Development Reference Guides


Specify the Location of Compiler Components

Before you invoke the compiler, you may need to set certain environment variables that define the location of compiler-related components. The
Intel® oneAPI
includes environment configuration scripts to configure your build and development environment variables:
  • On Linux*, the file is a shell script called
  • On Windows*, the file is a batch file called
The following information is operating system dependent.
Intel oneAPI
is designed and tested only for use on 64-bit Linux and Windows operating systems, 32-bit operating systems are not supported. Additionally, the macOS* operating system is not supported by the compiler.


Set the environment variables before using the compiler by sourcing the shell script
. Depending on the shell, you can use the
command or a
(dot) to source the shell script, according to the following rule for a
source /<install-dir>/ <arg1> <arg2> … <argn> . /<install-dir>/ <arg1> <arg2> … <argn> # examples: (assuming <install-dir> is /opt/intel/oneapi) prompt> source /opt/intel/oneapi/ intel64 prompt> . /opt/intel/oneapi/ intel64
source /<install-dir>/ --help
for more setvars usage information.
The compiler environment script file accepts an optional target architecture argument
  • intel64
    : Generate code and use libraries for Intel® 64 architecture-based targets.
  • ia32
    : Generate code and use libraries for IA-32 architecture-based targets.
If you want the
script to run automatically in all of your terminal sessions, add the source
command to your startup file. For example, inside your
entry for Intel® 64 architecture targets:
# set environment vars for Intel® oneAPI DPC++/C++ Compiler source <install-dir>/ intel64
If the proper environment variables are not set, errors similar to the following may appear when attempting to execute a compiled program:
# for C++ ./a.out: error while loading shared libraries: cannot open shared object file: No such file or directory
# for DPC++ ./a.out: error while loading shared libraries: cannot open shared object file: No such file or directory

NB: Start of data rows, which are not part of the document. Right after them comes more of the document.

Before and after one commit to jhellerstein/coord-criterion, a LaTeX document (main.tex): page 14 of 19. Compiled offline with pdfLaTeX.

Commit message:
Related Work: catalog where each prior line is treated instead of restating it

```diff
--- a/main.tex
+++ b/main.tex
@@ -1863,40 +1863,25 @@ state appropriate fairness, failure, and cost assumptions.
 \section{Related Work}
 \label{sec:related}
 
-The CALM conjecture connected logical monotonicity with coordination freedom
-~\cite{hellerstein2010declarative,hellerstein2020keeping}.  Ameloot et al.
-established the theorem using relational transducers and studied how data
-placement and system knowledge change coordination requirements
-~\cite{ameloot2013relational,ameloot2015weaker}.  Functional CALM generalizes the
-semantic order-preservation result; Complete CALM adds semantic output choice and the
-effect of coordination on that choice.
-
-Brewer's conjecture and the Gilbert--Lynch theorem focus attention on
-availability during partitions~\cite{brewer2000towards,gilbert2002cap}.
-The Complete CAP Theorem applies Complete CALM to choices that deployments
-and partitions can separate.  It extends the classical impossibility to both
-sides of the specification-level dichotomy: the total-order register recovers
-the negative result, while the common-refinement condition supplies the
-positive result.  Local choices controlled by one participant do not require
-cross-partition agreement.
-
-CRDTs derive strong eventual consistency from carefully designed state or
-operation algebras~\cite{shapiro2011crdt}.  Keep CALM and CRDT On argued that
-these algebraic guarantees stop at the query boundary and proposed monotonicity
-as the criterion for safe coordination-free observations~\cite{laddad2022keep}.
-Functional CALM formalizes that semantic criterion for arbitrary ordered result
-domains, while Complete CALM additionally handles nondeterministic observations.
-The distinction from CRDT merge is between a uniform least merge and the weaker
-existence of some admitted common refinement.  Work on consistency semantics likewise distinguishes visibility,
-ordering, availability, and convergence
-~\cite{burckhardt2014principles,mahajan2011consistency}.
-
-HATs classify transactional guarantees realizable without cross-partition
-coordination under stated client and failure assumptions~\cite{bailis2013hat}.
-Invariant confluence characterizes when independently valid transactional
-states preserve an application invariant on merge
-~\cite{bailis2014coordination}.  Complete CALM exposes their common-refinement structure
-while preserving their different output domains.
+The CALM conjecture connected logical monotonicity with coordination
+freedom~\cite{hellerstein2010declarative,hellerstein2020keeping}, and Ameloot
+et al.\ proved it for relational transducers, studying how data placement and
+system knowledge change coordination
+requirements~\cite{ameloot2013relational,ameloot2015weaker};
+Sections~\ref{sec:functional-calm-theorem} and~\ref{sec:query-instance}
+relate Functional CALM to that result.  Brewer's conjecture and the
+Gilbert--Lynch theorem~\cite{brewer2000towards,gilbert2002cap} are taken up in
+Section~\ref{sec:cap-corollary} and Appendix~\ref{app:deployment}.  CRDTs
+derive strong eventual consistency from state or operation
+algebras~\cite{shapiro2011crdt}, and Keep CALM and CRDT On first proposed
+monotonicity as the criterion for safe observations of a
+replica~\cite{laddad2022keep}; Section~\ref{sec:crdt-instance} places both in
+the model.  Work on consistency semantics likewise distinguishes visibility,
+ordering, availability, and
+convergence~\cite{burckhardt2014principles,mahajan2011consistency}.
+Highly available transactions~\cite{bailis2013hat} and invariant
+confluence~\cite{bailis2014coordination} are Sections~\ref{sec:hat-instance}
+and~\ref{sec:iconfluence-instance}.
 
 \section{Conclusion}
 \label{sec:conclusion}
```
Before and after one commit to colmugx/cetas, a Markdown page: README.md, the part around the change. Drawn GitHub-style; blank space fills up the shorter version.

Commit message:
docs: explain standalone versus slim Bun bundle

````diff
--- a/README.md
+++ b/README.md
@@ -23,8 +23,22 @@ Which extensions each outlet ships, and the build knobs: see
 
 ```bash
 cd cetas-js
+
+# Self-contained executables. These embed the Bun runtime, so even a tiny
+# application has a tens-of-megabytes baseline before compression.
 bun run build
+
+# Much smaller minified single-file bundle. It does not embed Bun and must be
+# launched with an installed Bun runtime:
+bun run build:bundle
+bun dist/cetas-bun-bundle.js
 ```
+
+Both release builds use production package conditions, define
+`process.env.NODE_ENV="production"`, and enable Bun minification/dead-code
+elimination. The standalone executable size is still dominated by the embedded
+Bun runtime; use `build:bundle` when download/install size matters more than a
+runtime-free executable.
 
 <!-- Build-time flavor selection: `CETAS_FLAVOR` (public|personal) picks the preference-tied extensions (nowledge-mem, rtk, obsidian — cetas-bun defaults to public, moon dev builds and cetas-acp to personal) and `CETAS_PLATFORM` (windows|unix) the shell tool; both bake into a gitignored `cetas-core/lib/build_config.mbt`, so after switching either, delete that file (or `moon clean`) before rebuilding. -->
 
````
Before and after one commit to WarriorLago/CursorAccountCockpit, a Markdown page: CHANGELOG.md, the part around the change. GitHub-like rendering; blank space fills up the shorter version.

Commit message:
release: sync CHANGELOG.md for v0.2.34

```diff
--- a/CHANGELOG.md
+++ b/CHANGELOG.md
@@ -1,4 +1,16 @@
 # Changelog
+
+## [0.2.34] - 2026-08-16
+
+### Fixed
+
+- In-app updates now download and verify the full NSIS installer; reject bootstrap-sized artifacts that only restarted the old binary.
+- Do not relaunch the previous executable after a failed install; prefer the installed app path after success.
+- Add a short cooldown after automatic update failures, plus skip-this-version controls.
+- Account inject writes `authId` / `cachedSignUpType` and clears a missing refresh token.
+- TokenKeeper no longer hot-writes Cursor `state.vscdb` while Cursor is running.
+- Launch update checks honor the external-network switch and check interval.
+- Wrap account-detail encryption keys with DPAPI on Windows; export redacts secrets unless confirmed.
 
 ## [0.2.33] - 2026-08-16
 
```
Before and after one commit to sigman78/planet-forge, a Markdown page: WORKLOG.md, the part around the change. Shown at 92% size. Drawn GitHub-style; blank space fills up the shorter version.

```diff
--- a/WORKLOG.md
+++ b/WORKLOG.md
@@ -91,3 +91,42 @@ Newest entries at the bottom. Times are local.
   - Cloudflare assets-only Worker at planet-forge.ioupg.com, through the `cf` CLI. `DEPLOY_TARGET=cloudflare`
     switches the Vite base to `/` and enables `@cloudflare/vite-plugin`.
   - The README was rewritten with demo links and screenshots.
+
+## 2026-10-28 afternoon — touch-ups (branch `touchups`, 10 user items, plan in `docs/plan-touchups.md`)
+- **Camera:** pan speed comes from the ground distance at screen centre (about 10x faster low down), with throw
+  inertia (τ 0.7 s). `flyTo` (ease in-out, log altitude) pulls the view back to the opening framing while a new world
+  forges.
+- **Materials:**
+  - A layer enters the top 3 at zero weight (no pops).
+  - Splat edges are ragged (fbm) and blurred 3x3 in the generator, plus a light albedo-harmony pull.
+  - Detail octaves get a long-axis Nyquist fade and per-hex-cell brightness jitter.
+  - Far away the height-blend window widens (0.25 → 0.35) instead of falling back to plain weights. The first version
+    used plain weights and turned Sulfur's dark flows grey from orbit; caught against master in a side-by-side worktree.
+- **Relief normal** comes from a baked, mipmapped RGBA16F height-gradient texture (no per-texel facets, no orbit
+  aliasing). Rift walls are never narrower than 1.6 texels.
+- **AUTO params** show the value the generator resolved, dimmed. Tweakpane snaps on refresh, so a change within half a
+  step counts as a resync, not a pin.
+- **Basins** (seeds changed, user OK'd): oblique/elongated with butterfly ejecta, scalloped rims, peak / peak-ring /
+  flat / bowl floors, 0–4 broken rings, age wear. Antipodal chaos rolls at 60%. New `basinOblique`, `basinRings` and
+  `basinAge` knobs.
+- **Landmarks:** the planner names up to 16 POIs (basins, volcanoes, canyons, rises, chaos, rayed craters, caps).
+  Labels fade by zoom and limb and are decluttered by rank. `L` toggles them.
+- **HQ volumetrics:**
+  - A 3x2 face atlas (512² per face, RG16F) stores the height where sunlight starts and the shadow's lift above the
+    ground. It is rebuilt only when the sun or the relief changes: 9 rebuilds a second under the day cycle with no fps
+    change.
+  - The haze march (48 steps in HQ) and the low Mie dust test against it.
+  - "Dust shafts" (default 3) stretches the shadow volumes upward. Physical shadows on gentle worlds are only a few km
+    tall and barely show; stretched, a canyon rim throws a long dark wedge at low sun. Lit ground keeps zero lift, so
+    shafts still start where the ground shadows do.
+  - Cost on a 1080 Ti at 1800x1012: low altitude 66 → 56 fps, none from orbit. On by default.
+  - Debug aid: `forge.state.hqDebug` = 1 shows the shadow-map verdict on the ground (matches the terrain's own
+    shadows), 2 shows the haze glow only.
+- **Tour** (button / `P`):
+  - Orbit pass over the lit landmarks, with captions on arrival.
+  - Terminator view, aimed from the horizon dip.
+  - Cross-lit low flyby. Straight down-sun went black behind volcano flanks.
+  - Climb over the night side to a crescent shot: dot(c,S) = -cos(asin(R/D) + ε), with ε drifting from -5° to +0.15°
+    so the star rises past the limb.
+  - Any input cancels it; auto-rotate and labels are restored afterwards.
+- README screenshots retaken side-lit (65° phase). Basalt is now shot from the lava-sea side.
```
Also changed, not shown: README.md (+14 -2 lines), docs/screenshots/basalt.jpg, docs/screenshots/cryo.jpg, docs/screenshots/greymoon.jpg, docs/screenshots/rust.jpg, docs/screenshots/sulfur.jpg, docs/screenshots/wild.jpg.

Under normal circumstances, you do not need to run the setvars.bat batch file. The terminal shortcuts in the Windows
Intel oneAPI command prompt for <target architecture> for Visual Studio <year>
, set these variables automatically.
For additional information, see Using the Command Line on Windows.
You need to run the setvars batch file if a command line is opened without using one of the provided
Command Prompt
menu items in the
menu, or if you want to use the compiler from a script of your own.
The setvars batch file inserts DLL directories used by the compiler and libraries at the beginning of the existing
. Because these directories appear first, they are searched before any directories that were part of the original
provided by Windows (and other applications). This is especially important if the original
includes directories with files that have the same names as those added by the compiler and libraries.
The setvars batch file takes multiple optional arguments; the following two arguments are recognized for compiler and library initialization:
<install-dir>\setvars.bat [<arg1>] [<arg2>]
is optional and can be one of the following:
  • intel64
    : Generate code and use libraries for Intel® 64 architecture (host and target).
  • ia32
    : Generate code and use libraries for IA-32 architecture (host and target).
With the
by default.
is optional. If specified, it is one of the following:
  • vs2022
    : Microsoft Visual Studio* 2022
  • vs2019
    : Microsoft Visual Studio 2019
  • vs2017
    : Microsoft Visual Studio 2017
    Support for Microsoft Visual Studio 2017 is deprecated as of the Intel® oneAPI 2022.1 release, and will be removed in a future release.
is not specified, the script uses the
argument by default. If
is not specified, the script uses the highest installed version of Microsoft Visual Studio detected during the installation procedure.

Product and Performance Information


Performance varies by use, configuration and other factors. Learn more at